Monday, May 21, 2018

Results Based Accountability

Several weeks ago I experienced a great training with a fantastic facilitator that turned my world around and provided me with the right tools needed to help organizations be successful and participate at the same time. The training was called Results Based Accountability or RBA. Over the years I heard colleagues refer to RBA in their presentations but I had no idea what it meant and nor did the community leaders sitting in the room, but we pretended to know. Results Based Accountability is a disciplined way of thinking and taking action used by communities to improve the community as a whole. RBA is also used by agencies to improve the performance of their programs.

So what's so important about Results Based Accountability? It's actually something that many of us do naturally without even thinking about it. RBA starts with ends or projected outcomes and works backward, step by step, towards means, according to Deitre Epps, Partner and Senior Consultant with Clear Impact. For communities, the ends are conditions of well-being for children, families or the community as a whole. Examples that Epps shared with us included: Residents with good jobs, children ready for school, healthy communities, or having a safe and clean neighborhood. For many community programs, the outcome or the end is how better off it is when the program works the way it should.

I fell in love instantly with the teachings of Results Based Accountability because:
  • It moves from talking to action very quickly.
  • It's an easy and common sense process that most people can understand.
  • It drives groups to participate and challenge assumptions that can be barriers to improving circumstances or conditions.
  • It builds strong collaboration and consensus among team or community members.
  • It uses data and transparency to ensure accountability for the overall community and the performance of programs.
In the beginning, I struggled with changing my way of thinking. I was familiar with the methods but it took me a bit to grab hold of the terminology that was foreign to me. The facilitator never gave up on me or any of the others in the room. Her support was a great value to each of us. Her discussion of the Results Based Accountability "Turn the Curve" template pulled us into the process with eyes wide open with excitement.

The Turn Curve Template is an overview of the step by step RBA turns the curve decision-making process. The following are 6 steps from the template to help turn the curve:
  • What is the end? 
    • Choose a result and an indicator or a performance measure
  • How are we doing?
  • What is the story behind the curve of the baseline?
    • Briefly explain the story behind the baseline: the factors (positive & negative, internal and external) that are most strongly influencing the curve of the baseline.
  • Who are partners who have a role to play in turning the curve?
    • Identify partners who may have a role to play in turning the curve of the baseline.
  • What works to turn the curve?
    • Determine what would work to turn the curve of the baseline. Include no cost or low-cost strategies.
  • What do we propose to do to turn the curve?
    • Determine what you and your partners propose to do to turn the curve of the baseline.
What Are BaselinesA baseline is a multi-year display of data with two parts: a historical part which shows where we’ve been, and a forecast part that shows where we are headed if we stay on our current course. Baselines allow us to define success as doing better than the baseline or “turning the curve.” Adding a comparison baseline from a different location or program can also be helpful in creating your baseline.
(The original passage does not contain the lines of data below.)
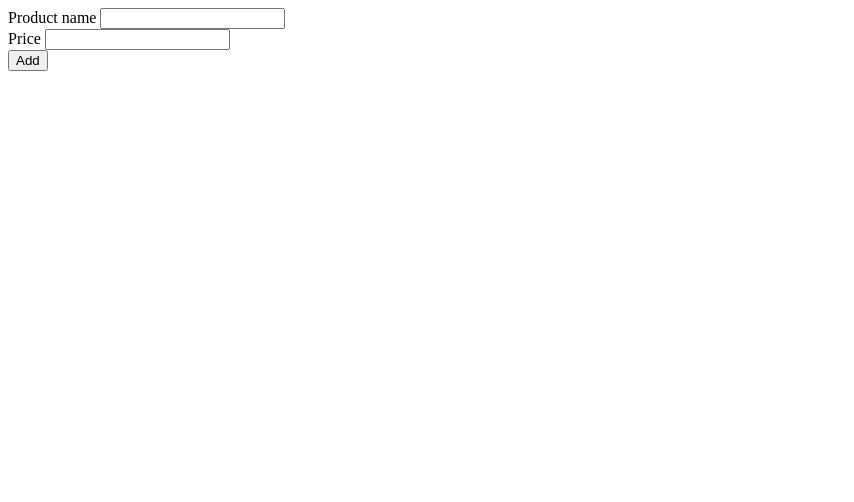
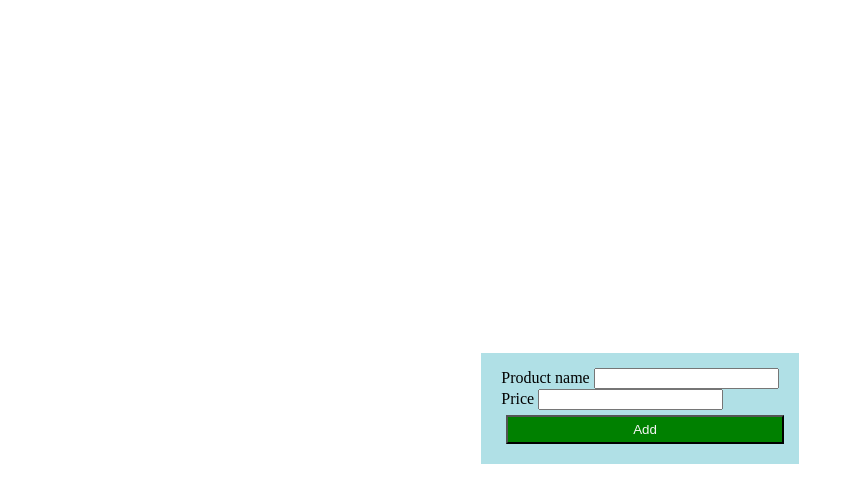
Before and after one commit to solomonprabu/Dynamic_Field_Updation, a plain HTML site: page index.html in a window 1280 px wide. Shown: the whole page, without its empty margins (0-854 px from the left). Drawn offline with Linux system fonts and the light colour scheme.

Commit message:
css updation

```diff
--- a/index.html
+++ b/index.html
@@ -1,28 +1,34 @@
 <!DOCTYPE html>
 <html lang="en">
   <head>
-    <meta charset="UTF-8">
-    <meta http-equiv="X-UA-Compatible" content="IE=edge">
-    <meta name="viewport" content="width=device-width, initial-scale=1.0">
+    <meta charset="UTF-8" />
+    <meta http-equiv="X-UA-Compatible" content="IE=edge" />
+    <meta name="viewport" content="width=device-width, initial-scale=1.0" />
     <title>Task 1</title>
+    <link href="/style.css" rel="stylesheet" />
   </head>
   <body>
-    <div class="container">
+    <div>
       <div class="body">
         <form id="form">
-                <div>
+          <div id="pname">
             <label>Product name</label>
-                    <input type="text" name="product1" class="form-control">
+            <input type="text" name="product1" class="form-control" />
+          </div>
+
+          <div id="price">
+            <label>Price</label>
+            <input type="text" name="price1" class="form-control" />
           </div>
           <div>
-                        <label>Price</label>
-                        <input type="text" name="price1" class="form-control">
-                    </div>
-                    <div><Button class="btn" onclick="add_more_field()">Add</Button></div>
+            <button id="button" class="button button1" onclick="add_more_field()">
+              Add
+            </button>
           </div>
         </form>
       </div>
     </div>
-    <script src="script.js"></script>
+
+    <script src="/script.js"></script>
   </body>
 </html>
--- a/script.js
+++ b/script.js
@@ -1,6 +1,6 @@
 var counter = 1;
 function add_more_field(){
-    counter+=1
+    counter += 1
     html = '<div>\
     <label>Product name</label>\
     <input type="text" name="product'+counter+'" class="form-control">\
@@ -10,6 +10,6 @@ function add_more_field(){
     <input type="text" name="price'+counter+'" class="form-control">\
 </div>'
 
-var form = document.getElementById('form')
-form.innerHTML += html
+var form = document.getElementById('form');
+form.innerHTML += html;
 }
--- /dev/null
+++ b/style.css
@@ -0,0 +1,34 @@
+body {
+  display: flex;
+  justify-content: center;
+  align-items: center;
+  gap: 15px;
+  flex-direction: column;
+  height: 100vh;
+}
+#form {
+  background-color: powderblue;
+  justify-content: center;
+  display: inline-block;
+  cursor: pointer;
+  transition: 0.3s;
+  padding: 15px 20px;
+  align-items: flex-start;
+  box-sizing: content-box;
+}
+.button {
+  color: white;
+  text-align: center;
+  padding: 5px;
+  margin: 5px;
+  width: 100%;
+  justify-content: center;
+}
+.button1 {
+  background-color: green;
+  color: whitesmoke;
+}
+.button1:hover {
+  background-color: black;
+  color: white;
+}
```
Lines whose indentation alone changed are shown as unchanged.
My first question was, What is an Indicator? An indicator is a specific, observable and measurable characteristic that can be used to show changes or progress a program is making toward achieving a specific outcome or end. There should be at least one indicator for each outcome. You probably know my second question, what is a Performance Measure? A good performance measure gives you and your staff the ability to make changes and see whether those changes improve the agency/division/program's performance, that is, its ability to improve customers/clients' quality of life.
Performance Accountability
For programs and organizations, the performance measures focus on whether customers are better off as a result of your services.  These performance measures also look at the quality and efficiency of these services.  RBA asks three simple questions to get at the most important performance measures:
  • How much did we do?
  • How well did we do it?
  • Is anyone any better off?

Organizations and programs can only be held accountable for the customers they serve.  RBA helps organizations identify the role they play in community-wide impact by identifying specific customers who benefit from the services the organization provides.

Tell me, have I peaked your interest yet? Trust me, this was the best training I have encountered in many, many years and I praise Deitre Epps of Clear Impact. Check her out and their web page today and attend the next Clear Impact training. You will love the results.
To download a free Results Based Accountability Guide e-book to learn how this framework can help you in your work, click the link.